══ MATERIAL PROVIDED ══
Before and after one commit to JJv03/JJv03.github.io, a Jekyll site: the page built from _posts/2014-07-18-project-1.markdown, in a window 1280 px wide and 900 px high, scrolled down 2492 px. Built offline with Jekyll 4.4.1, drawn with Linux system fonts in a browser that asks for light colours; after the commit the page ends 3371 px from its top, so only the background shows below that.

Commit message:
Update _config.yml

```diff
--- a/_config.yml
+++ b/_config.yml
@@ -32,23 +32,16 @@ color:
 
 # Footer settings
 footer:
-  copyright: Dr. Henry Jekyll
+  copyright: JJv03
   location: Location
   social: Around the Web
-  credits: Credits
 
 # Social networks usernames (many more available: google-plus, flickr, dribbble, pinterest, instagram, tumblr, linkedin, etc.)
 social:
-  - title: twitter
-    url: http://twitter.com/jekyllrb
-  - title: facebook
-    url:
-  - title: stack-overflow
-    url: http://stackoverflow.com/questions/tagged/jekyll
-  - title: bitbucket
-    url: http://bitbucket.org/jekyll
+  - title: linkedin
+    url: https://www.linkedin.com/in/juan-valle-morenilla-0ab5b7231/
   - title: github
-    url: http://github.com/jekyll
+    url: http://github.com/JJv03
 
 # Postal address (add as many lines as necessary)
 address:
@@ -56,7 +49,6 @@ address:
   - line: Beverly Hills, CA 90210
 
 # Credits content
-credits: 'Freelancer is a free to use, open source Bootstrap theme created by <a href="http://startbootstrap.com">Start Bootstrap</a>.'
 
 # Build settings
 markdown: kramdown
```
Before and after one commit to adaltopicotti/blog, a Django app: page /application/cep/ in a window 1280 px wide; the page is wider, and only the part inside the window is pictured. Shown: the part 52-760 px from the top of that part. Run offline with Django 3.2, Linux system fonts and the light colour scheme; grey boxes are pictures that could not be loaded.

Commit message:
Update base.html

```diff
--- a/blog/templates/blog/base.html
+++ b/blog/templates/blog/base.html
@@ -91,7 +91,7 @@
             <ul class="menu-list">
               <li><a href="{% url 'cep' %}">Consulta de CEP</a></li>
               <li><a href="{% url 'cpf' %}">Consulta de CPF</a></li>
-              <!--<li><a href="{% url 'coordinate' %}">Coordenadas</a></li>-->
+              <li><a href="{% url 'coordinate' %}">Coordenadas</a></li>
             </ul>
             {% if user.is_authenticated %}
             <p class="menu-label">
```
═══
* **WORK TO BE COMPLETED**
Go through the listing above and restate it word for word.

* **SOLUTION TO THIS PROBLEM**
Before and after one commit to JJv03/JJv03.github.io, a Jekyll site: the page built from _posts/2014-07-18-project-1.markdown, in a window 1280 px wide and 900 px high, scrolled down 2492 px. Built offline with Jekyll 4.4.1, drawn with Linux system fonts in a browser that asks for light colours; after the commit the page ends 3371 px from its top, so only the background shows below that.

Commit message:
Update _config.yml

```diff
--- a/_config.yml
+++ b/_config.yml
@@ -32,23 +32,16 @@ color:
 
 # Footer settings
 footer:
-  copyright: Dr. Henry Jekyll
+  copyright: JJv03
   location: Location
   social: Around the Web
-  credits: Credits
 
 # Social networks usernames (many more available: google-plus, flickr, dribbble, pinterest, instagram, tumblr, linkedin, etc.)
 social:
-  - title: twitter
-    url: http://twitter.com/jekyllrb
-  - title: facebook
-    url:
-  - title: stack-overflow
-    url: http://stackoverflow.com/questions/tagged/jekyll
-  - title: bitbucket
-    url: http://bitbucket.org/jekyll
+  - title: linkedin
+    url: https://www.linkedin.com/in/juan-valle-morenilla-0ab5b7231/
   - title: github
-    url: http://github.com/jekyll
+    url: http://github.com/JJv03
 
 # Postal address (add as many lines as necessary)
 address:
@@ -56,7 +49,6 @@ address:
   - line: Beverly Hills, CA 90210
 
 # Credits content
-credits: 'Freelancer is a free to use, open source Bootstrap theme created by <a href="http://startbootstrap.com">Start Bootstrap</a>.'
 
 # Build settings
 markdown: kramdown
```
Before and after one commit to adaltopicotti/blog, a Django app: page /application/cep/ in a window 1280 px wide; the page is wider, and only the part inside the window is pictured. Shown: the part 52-760 px from the top of that part. Run offline with Django 3.2, Linux system fonts and the light colour scheme; grey boxes are pictures that could not be loaded.

Commit message:
Update base.html

```diff
--- a/blog/templates/blog/base.html
+++ b/blog/templates/blog/base.html
@@ -91,7 +91,7 @@
             <ul class="menu-list">
               <li><a href="{% url 'cep' %}">Consulta de CEP</a></li>
               <li><a href="{% url 'cpf' %}">Consulta de CPF</a></li>
-              <!--<li><a href="{% url 'coordinate' %}">Coordenadas</a></li>-->
+              <li><a href="{% url 'coordinate' %}">Coordenadas</a></li>
             </ul>
             {% if user.is_authenticated %}
             <p class="menu-label">
```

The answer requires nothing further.